Gallery r presents the opening of A 9/11 Project: Reflections and Memories — a multi-part exhibition showcasing a selection from 121 newspapers collected in the week following 9/11 along with reflections of the week from RIT students and the Rochester community.
The premise for the exhibition stems from Eric T. Kunsman, faculty in NTID’s Visual Communication Studies, and his Applied Photo Art I class from September 11, 2001. Eric like many RIT faculty, replaced his planned lesson that day with a discussion focused on the day’s events. That led to an interactive discussion on how photography and videography would shape history and influence the opinion of future generations. This was only the second time this freshman class had met and, as this was also the beginning of only their second week away from home, Eric created an assignment in which all of the students contacted family and friends and asked them to collect their hometown newspapers for the following days. Three weeks later, the class spread out the 121 unique newspapers collected to begin a discussion of the different representations of the photograph, headlines, and articles.
Fifteen years later, Eric reached back out to these students to see what they remember from that discussion and the project. With the support of an RIT Provost Lecturers Grant, the Gallery r exhibition will showcase quotes from the students alongside a curated selection of the 121 newspapers collected in the week following 9/11. A commemorative book of the project is being produced and will be available in September 2016.
The second part of the exhibition seeks to engage members of the Rochester community directly by encouraging them to share their own reflections of 9/11 and how it impacted them. Using their own phone or any terminal at the exhibit, visitors can share their story through text, photos, audio, and video into the collective memory database while they at the gallery or anytime after.
This portion of the exhibition is being led by Michael Riordan, faculty in RIT’s School of Media Sciences, and is focused on connection and sharing. Pinnacle moments like the events of 9/11 provide an important touchstone for us all, and the hope is that this collective memory of 9/11 from the Rochester community will provide insight for how we connect both as individuals and as a community.

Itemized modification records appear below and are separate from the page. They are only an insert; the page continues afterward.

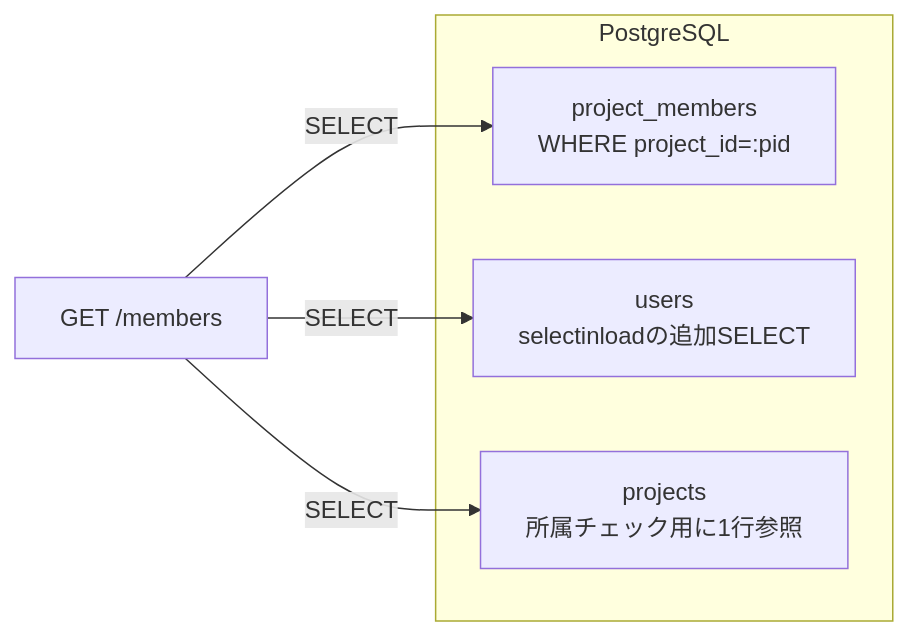
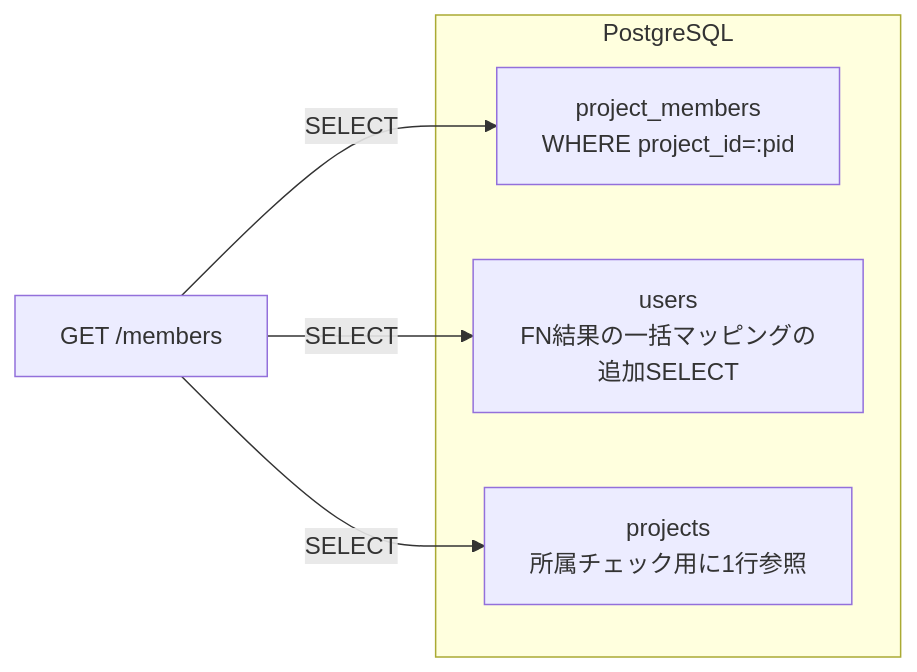
The fourth of 4 diagrams in detailed_design/api/projects/06_get_project_members.md (oikawa-d/task_management), drawn with Mermaid before and after one commit. The commit also changed other lines of this file and 58 other files, not shown here.

````diff
--- a/detailed_design/api/projects/06_get_project_members.md
+++ b/detailed_design/api/projects/06_get_project_members.md
@@ -201,11 +201,11 @@
 ```mermaid
 flowchart LR
     subgraph PG["PostgreSQL"]
         PM["project_members<br/>WHERE project_id=:pid"]
-        U["users<br/>selectinloadの追加SELECT"]
+        U["users<br/>FN結果の一括マッピングの追加SELECT"]
         P["projects<br/>所属チェック用に1行参照"]
     end
     API["GET /members"] -->|"SELECT"| PM
     API -->|"SELECT"| U
     API -->|"SELECT"| P
 ```
````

The legacy component of this project is important as well. When you consider that 2016’s incoming college freshman were only three years old when 9/11 occurred, how quickly time passes becomes clear, and the value of reflecting and sharing more evident.
This exhibit will be extending into the community in different ways through partnership with Gallery r (on view from August 5-21, 2016), and the Rochester Democrat & Chronicle. An extension of this exhibition will open at the RIT Wallace Center on September 12th, 2016.